*** Data extract

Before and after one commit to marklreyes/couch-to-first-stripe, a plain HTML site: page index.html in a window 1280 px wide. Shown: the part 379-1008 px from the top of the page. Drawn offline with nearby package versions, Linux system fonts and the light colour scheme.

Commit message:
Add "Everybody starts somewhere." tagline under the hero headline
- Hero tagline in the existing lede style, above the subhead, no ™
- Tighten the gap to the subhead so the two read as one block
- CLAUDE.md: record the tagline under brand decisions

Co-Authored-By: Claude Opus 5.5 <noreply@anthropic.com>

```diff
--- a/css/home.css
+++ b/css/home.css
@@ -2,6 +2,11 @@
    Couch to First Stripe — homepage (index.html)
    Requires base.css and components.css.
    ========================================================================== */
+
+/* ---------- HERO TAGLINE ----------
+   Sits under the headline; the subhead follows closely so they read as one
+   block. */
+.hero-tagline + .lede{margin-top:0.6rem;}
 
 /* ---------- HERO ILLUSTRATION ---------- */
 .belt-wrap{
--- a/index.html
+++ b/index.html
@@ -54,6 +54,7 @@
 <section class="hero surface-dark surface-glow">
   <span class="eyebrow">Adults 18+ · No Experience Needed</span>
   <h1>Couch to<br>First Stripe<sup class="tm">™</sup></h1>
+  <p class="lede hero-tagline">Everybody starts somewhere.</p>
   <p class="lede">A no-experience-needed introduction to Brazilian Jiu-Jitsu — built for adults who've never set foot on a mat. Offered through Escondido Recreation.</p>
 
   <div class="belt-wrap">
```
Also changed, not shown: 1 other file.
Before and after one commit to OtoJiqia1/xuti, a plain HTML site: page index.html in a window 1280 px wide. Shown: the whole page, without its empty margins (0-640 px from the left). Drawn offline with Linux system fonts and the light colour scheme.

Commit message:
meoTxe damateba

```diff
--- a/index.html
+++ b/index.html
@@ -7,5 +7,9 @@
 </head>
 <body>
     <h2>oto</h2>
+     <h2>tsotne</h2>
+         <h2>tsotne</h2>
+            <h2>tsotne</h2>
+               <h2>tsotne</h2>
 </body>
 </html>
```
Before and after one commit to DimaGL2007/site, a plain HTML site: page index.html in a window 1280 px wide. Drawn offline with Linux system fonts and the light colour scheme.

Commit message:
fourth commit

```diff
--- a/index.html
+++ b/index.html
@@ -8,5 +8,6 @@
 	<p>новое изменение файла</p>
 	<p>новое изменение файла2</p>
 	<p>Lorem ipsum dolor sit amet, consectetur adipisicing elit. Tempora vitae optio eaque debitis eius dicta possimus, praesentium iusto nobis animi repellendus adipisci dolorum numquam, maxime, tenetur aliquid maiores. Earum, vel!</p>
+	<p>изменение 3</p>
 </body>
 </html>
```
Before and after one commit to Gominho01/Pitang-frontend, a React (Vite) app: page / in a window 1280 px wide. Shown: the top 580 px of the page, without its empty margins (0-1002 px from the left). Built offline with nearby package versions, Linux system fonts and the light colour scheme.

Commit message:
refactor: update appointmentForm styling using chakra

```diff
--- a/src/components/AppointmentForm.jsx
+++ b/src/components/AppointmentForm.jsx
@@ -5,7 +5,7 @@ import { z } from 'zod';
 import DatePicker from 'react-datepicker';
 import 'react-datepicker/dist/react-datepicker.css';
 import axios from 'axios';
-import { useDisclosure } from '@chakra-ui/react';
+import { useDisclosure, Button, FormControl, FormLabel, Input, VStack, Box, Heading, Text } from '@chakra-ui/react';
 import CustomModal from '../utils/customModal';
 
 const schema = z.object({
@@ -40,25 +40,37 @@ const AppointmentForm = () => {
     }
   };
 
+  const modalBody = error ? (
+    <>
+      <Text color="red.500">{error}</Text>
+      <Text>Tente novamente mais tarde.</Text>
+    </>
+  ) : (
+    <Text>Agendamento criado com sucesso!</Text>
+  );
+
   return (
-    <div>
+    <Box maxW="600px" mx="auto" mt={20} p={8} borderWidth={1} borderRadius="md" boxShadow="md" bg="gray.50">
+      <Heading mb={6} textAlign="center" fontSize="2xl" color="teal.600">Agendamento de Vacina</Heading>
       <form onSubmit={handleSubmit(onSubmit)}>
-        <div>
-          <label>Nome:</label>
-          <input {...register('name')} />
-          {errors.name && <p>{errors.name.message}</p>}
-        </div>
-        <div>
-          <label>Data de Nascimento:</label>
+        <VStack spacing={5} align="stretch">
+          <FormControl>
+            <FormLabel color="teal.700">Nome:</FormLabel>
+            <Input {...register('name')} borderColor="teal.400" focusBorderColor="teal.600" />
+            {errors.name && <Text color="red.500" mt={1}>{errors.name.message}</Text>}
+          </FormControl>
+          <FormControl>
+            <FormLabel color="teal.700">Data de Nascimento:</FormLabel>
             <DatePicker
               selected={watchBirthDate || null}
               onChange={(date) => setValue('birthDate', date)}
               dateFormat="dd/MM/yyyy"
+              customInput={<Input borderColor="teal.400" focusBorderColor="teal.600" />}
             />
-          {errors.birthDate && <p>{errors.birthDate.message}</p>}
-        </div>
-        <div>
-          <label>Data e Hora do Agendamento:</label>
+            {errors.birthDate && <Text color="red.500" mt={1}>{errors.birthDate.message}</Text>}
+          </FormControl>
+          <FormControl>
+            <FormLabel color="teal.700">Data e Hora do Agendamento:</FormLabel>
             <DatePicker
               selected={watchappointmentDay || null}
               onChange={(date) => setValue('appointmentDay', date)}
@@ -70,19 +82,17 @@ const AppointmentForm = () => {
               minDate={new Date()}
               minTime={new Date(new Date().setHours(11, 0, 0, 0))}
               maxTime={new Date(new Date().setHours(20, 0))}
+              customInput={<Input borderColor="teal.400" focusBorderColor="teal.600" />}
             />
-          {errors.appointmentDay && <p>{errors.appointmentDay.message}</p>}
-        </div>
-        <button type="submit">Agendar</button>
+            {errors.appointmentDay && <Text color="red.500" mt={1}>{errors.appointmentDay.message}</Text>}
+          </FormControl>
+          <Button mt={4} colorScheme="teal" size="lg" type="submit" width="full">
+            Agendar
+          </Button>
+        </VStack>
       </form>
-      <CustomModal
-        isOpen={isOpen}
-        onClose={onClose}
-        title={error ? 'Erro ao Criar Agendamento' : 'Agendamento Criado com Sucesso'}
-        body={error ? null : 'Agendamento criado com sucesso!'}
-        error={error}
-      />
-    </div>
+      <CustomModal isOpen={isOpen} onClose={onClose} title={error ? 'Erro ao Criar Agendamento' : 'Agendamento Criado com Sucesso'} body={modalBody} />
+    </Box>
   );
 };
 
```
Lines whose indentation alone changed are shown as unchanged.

******

# Work to be completed
What you return should be the records above, repeated exactly.

# Answer box
Before and after one commit to marklreyes/couch-to-first-stripe, a plain HTML site: page index.html in a window 1280 px wide. Shown: the part 379-1008 px from the top of the page. Drawn offline with nearby package versions, Linux system fonts and the light colour scheme.

Commit message:
Add "Everybody starts somewhere." tagline under the hero headline
- Hero tagline in the existing lede style, above the subhead, no ™
- Tighten the gap to the subhead so the two read as one block
- CLAUDE.md: record the tagline under brand decisions

Co-Authored-By: Claude Opus 5.5 <noreply@anthropic.com>

```diff
--- a/css/home.css
+++ b/css/home.css
@@ -2,6 +2,11 @@
    Couch to First Stripe — homepage (index.html)
    Requires base.css and components.css.
    ========================================================================== */
+
+/* ---------- HERO TAGLINE ----------
+   Sits under the headline; the subhead follows closely so they read as one
+   block. */
+.hero-tagline + .lede{margin-top:0.6rem;}
 
 /* ---------- HERO ILLUSTRATION ---------- */
 .belt-wrap{
--- a/index.html
+++ b/index.html
@@ -54,6 +54,7 @@
 <section class="hero surface-dark surface-glow">
   <span class="eyebrow">Adults 18+ · No Experience Needed</span>
   <h1>Couch to<br>First Stripe<sup class="tm">™</sup></h1>
+  <p class="lede hero-tagline">Everybody starts somewhere.</p>
   <p class="lede">A no-experience-needed introduction to Brazilian Jiu-Jitsu — built for adults who've never set foot on a mat. Offered through Escondido Recreation.</p>
 
   <div class="belt-wrap">
```
Also changed, not shown: 1 other file.
Before and after one commit to OtoJiqia1/xuti, a plain HTML site: page index.html in a window 1280 px wide. Shown: the whole page, without its empty margins (0-640 px from the left). Drawn offline with Linux system fonts and the light colour scheme.

Commit message:
meoTxe damateba

```diff
--- a/index.html
+++ b/index.html
@@ -7,5 +7,9 @@
 </head>
 <body>
     <h2>oto</h2>
+     <h2>tsotne</h2>
+         <h2>tsotne</h2>
+            <h2>tsotne</h2>
+               <h2>tsotne</h2>
 </body>
 </html>
```
Before and after one commit to DimaGL2007/site, a plain HTML site: page index.html in a window 1280 px wide. Drawn offline with Linux system fonts and the light colour scheme.

Commit message:
fourth commit

```diff
--- a/index.html
+++ b/index.html
@@ -8,5 +8,6 @@
 	<p>новое изменение файла</p>
 	<p>новое изменение файла2</p>
 	<p>Lorem ipsum dolor sit amet, consectetur adipisicing elit. Tempora vitae optio eaque debitis eius dicta possimus, praesentium iusto nobis animi repellendus adipisci dolorum numquam, maxime, tenetur aliquid maiores. Earum, vel!</p>
+	<p>изменение 3</p>
 </body>
 </html>
```
Before and after one commit to Gominho01/Pitang-frontend, a React (Vite) app: page / in a window 1280 px wide. Shown: the top 580 px of the page, without its empty margins (0-1002 px from the left). Built offline with nearby package versions, Linux system fonts and the light colour scheme.

Commit message:
refactor: update appointmentForm styling using chakra

```diff
--- a/src/components/AppointmentForm.jsx
+++ b/src/components/AppointmentForm.jsx
@@ -5,7 +5,7 @@ import { z } from 'zod';
 import DatePicker from 'react-datepicker';
 import 'react-datepicker/dist/react-datepicker.css';
 import axios from 'axios';
-import { useDisclosure } from '@chakra-ui/react';
+import { useDisclosure, Button, FormControl, FormLabel, Input, VStack, Box, Heading, Text } from '@chakra-ui/react';
 import CustomModal from '../utils/customModal';
 
 const schema = z.object({
@@ -40,25 +40,37 @@ const AppointmentForm = () => {
     }
   };
 
+  const modalBody = error ? (
+    <>
+      <Text color="red.500">{error}</Text>
+      <Text>Tente novamente mais tarde.</Text>
+    </>
+  ) : (
+    <Text>Agendamento criado com sucesso!</Text>
+  );
+
   return (
-    <div>
+    <Box maxW="600px" mx="auto" mt={20} p={8} borderWidth={1} borderRadius="md" boxShadow="md" bg="gray.50">
+      <Heading mb={6} textAlign="center" fontSize="2xl" color="teal.600">Agendamento de Vacina</Heading>
       <form onSubmit={handleSubmit(onSubmit)}>
-        <div>
-          <label>Nome:</label>
-          <input {...register('name')} />
-          {errors.name && <p>{errors.name.message}</p>}
-        </div>
-        <div>
-          <label>Data de Nascimento:</label>
+        <VStack spacing={5} align="stretch">
+          <FormControl>
+            <FormLabel color="teal.700">Nome:</FormLabel>
+            <Input {...register('name')} borderColor="teal.400" focusBorderColor="teal.600" />
+            {errors.name && <Text color="red.500" mt={1}>{errors.name.message}</Text>}
+          </FormControl>
+          <FormControl>
+            <FormLabel color="teal.700">Data de Nascimento:</FormLabel>
             <DatePicker
               selected={watchBirthDate || null}
               onChange={(date) => setValue('birthDate', date)}
               dateFormat="dd/MM/yyyy"
+              customInput={<Input borderColor="teal.400" focusBorderColor="teal.600" />}
             />
-          {errors.birthDate && <p>{errors.birthDate.message}</p>}
-        </div>
-        <div>
-          <label>Data e Hora do Agendamento:</label>
+            {errors.birthDate && <Text color="red.500" mt={1}>{errors.birthDate.message}</Text>}
+          </FormControl>
+          <FormControl>
+            <FormLabel color="teal.700">Data e Hora do Agendamento:</FormLabel>
             <DatePicker
               selected={watchappointmentDay || null}
               onChange={(date) => setValue('appointmentDay', date)}
@@ -70,19 +82,17 @@ const AppointmentForm = () => {
               minDate={new Date()}
               minTime={new Date(new Date().setHours(11, 0, 0, 0))}
               maxTime={new Date(new Date().setHours(20, 0))}
+              customInput={<Input borderColor="teal.400" focusBorderColor="teal.600" />}
             />
-          {errors.appointmentDay && <p>{errors.appointmentDay.message}</p>}
-        </div>
-        <button type="submit">Agendar</button>
+            {errors.appointmentDay && <Text color="red.500" mt={1}>{errors.appointmentDay.message}</Text>}
+          </FormControl>
+          <Button mt={4} colorScheme="teal" size="lg" type="submit" width="full">
+            Agendar
+          </Button>
+        </VStack>
       </form>
-      <CustomModal
-        isOpen={isOpen}
-        onClose={onClose}
-        title={error ? 'Erro ao Criar Agendamento' : 'Agendamento Criado com Sucesso'}
-        body={error ? null : 'Agendamento criado com sucesso!'}
-        error={error}
-      />
-    </div>
+      <CustomModal isOpen={isOpen} onClose={onClose} title={error ? 'Erro ao Criar Agendamento' : 'Agendamento Criado com Sucesso'} body={modalBody} />
+    </Box>
   );
 };
 
```
Lines whose indentation alone changed are shown as unchanged.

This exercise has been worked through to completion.